“The original Islander was designed to allow ease of access on short-haul sectors to remote locations and has been extremely successful in achieving that role both cost effectively and efficiently.”
That’s the opening line on the Islander page of the Britten-Norman website. By all accounts they were successful in the design. The BN-2 Islander has been operating in remote areas and off short, rough strips since the first one rolled off the factory line in 1965.
I saw my first Islander in 1995. It was operated by Larry’s Air out of Bethel. I’ve been hankering to fly one ever since. Finally, last summer I had an opportunity to do so. I was on an Oddball Pilot road trip through Montana and Idaho. The main purpose of the trip was to check out some of the aerial fire suppression outfits that operate out of Missoula, Montana and McCall, Idaho. McCall is the home base for a smoke jumper outfit, as well as a Part 135 air taxi.
A secondary mission was to check out the air taxi operation: McCall Aviation. I’d been interested in McCall Aviation for a long time. Mike and I knew a pilot who flew for them in the early 90’s, and I remember him raving about the super fun mountain flying they did over in McCall. As a bonus they operated an Islander. I hoped I could scam a flight.
As it turned out I didn’t need to scam anything. Seeing me moping around her office, Laura Scott (who owns McCall Aviation) was kind enough to let me tag along on a flight in one of her Islanders.

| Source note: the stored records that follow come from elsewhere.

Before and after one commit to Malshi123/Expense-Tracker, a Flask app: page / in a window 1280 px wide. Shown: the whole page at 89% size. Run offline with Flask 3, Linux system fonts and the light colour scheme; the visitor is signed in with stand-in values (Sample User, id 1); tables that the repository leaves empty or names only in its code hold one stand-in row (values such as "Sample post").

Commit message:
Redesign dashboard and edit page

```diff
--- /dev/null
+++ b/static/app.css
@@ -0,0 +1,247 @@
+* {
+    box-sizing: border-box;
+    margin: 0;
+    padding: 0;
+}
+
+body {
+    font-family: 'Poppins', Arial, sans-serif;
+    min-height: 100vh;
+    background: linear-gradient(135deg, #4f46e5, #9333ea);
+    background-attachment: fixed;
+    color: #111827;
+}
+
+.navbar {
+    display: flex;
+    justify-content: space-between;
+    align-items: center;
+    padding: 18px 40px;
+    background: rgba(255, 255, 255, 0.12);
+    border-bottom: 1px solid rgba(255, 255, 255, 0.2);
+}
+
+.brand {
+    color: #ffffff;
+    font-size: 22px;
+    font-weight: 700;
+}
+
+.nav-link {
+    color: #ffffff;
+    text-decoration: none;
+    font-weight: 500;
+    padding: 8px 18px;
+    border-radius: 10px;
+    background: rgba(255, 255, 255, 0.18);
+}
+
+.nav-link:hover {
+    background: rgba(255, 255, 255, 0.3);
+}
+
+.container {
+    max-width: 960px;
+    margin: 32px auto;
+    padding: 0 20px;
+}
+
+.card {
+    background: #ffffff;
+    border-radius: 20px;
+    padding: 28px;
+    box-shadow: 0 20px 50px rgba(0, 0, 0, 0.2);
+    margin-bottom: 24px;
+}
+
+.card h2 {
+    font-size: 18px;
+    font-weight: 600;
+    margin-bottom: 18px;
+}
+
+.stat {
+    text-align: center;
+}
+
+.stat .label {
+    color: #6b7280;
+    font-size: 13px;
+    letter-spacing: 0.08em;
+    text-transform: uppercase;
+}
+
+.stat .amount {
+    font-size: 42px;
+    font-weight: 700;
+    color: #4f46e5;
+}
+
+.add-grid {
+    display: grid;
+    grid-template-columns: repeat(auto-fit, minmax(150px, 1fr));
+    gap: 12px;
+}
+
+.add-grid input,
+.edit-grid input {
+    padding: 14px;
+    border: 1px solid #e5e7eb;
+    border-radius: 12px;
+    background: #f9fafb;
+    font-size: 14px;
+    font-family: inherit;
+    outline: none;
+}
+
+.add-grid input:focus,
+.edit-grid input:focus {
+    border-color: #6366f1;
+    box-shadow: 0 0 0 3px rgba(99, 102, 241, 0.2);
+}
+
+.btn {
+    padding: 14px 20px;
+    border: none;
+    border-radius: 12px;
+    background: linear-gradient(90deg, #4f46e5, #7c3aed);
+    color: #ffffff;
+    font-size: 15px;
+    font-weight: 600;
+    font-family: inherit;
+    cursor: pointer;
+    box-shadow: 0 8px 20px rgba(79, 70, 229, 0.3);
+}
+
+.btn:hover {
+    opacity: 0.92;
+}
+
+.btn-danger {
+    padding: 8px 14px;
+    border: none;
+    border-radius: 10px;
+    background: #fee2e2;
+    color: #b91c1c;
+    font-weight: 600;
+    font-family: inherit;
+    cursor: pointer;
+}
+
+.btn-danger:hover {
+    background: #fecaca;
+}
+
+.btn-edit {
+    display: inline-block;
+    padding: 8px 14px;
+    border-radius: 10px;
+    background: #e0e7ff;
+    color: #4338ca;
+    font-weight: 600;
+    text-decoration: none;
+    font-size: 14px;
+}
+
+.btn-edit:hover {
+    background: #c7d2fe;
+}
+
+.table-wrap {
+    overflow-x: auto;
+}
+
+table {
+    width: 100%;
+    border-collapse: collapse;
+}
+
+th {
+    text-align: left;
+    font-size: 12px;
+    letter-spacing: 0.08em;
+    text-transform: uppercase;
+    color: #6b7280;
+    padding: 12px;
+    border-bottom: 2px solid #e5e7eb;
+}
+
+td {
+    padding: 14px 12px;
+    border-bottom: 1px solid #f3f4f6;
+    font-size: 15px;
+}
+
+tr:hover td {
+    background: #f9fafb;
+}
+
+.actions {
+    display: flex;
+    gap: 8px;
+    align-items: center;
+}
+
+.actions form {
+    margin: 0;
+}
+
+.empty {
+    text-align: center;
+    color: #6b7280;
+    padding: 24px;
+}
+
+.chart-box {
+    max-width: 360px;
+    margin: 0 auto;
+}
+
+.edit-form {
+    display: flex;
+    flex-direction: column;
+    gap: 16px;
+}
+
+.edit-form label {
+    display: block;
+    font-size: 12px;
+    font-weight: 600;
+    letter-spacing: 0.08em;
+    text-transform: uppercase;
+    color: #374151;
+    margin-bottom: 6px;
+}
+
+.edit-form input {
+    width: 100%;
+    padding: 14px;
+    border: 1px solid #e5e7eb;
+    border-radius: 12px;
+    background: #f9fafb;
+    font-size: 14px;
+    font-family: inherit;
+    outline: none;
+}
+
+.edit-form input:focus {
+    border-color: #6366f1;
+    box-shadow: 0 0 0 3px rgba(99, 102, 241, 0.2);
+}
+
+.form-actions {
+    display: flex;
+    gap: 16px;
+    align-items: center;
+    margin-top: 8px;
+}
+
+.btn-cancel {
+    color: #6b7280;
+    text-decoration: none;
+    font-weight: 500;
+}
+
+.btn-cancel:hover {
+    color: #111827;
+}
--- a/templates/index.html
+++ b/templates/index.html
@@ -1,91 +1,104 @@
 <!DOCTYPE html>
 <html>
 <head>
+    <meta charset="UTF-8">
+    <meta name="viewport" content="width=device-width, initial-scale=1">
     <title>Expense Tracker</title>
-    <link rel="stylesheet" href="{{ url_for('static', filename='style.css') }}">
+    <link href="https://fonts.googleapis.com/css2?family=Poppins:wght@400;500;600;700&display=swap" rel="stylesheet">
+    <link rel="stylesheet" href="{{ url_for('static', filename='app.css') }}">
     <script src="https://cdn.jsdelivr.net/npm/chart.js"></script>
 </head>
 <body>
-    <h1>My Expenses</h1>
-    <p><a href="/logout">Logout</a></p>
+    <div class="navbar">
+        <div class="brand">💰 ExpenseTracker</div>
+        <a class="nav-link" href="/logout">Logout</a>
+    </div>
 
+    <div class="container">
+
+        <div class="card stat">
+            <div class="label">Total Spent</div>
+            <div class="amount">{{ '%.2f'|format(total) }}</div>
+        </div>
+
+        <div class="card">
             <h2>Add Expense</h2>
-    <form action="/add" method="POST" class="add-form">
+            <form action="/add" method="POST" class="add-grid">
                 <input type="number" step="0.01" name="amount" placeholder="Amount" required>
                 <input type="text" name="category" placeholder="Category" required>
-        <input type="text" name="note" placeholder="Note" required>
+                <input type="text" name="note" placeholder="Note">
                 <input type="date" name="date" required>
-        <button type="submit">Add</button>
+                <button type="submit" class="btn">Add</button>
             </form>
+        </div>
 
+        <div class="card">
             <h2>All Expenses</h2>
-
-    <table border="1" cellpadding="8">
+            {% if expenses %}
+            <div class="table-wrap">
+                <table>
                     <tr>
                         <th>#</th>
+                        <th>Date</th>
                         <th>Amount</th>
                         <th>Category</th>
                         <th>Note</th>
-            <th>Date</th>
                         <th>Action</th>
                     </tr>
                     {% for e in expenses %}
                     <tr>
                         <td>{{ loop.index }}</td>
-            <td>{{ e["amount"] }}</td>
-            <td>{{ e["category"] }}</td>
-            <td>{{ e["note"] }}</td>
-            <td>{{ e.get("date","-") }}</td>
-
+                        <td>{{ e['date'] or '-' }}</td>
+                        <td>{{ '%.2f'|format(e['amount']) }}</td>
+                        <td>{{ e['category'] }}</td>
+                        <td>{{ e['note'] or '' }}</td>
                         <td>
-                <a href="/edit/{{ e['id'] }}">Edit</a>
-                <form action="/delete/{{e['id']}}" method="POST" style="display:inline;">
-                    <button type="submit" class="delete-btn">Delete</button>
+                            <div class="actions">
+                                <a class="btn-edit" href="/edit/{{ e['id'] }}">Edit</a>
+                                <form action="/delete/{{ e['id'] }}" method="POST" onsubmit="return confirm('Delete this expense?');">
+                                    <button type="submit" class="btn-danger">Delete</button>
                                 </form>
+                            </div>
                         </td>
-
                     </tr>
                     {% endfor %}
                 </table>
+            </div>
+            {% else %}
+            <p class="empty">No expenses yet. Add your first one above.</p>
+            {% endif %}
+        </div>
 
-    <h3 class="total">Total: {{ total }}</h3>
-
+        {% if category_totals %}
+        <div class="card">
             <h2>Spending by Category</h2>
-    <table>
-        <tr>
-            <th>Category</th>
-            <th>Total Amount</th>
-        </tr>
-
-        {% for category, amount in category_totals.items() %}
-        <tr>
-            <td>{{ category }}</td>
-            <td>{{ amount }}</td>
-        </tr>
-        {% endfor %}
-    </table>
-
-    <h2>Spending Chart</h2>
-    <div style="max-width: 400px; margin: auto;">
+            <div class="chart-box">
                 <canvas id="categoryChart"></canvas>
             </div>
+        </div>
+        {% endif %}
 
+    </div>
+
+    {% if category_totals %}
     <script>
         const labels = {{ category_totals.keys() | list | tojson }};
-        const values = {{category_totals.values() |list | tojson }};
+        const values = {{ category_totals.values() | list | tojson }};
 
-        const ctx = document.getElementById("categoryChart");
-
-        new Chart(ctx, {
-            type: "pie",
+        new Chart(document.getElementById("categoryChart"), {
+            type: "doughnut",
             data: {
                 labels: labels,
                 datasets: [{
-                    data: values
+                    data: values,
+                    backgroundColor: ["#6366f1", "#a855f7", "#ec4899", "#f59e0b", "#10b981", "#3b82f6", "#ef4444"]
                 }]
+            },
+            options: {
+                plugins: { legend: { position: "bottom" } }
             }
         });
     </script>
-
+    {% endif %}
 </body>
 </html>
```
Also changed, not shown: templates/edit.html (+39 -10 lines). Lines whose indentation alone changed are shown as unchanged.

Dan Wilson, a former ski shop owner who was working on his second cool career, was the pilot. The Islander itself lived up to everything I’d heard about it. It was a loud, vibrating son of a *****. But, with Dan at the helm, we landed sweetly at a short dirt strip at 5,000 feet MSL. It may sound like a loose collection of parts, but the Islander performs very well.
A great attribute of the Islander is that there is no VMC. The rudder is so big and effective that the Islander will stall (at an extremely slow speed) before you lose directional control. Inside, there’s lots of space to load up freight and an extra door on the right side of the plane to facilitate the loading process.
After we landed Dan was kind enough to let me film an aircraft walkthrough video. After we were done I realized the camera had malfunctioned, but it was too late to reshoot it. Never one to give up, I drove all the way back to McCall a month later and shot this video for you.
An interesting side note: Loganair operates Islanders on the shortest scheduled flight in the world. Flight 353 from Westray Airport to Papa Westray Airport in Scotland’s Orkney Islands. At 1.7 miles the flight time, including taxi, is two just minutes. That’s shorter than a PKA-WNA run in Bethel … a real time builder!
In the video you’ll get a good look at the engines, the wings, the landing gear, the cargo doors, the tail, the cockpit, and the instrument panel. Dan explains it all, and we also chat a bit about the Islander’s performance and flying characteristics.
Did you like this video? Scroll down to leave your comments and questions!
The Britten-Norman company site
Britten Norman Islander on Wikipedia.org
Islander stats from Airliners.net
Some great McCall Aviation Islander cockpit videos on Ken McIntyre’s YouTube Channel
Comprehensive Islander flying notes: A Cowboy’s Guide to the Britten-Norman BN-2 Islander
Want to fly the Islander in Idaho yourself? Pick up these great add-ons for for Microsoft Flight Simulator X:
The BN-2 Islander by Aerosoft
Boise X scenery by Newport Scenery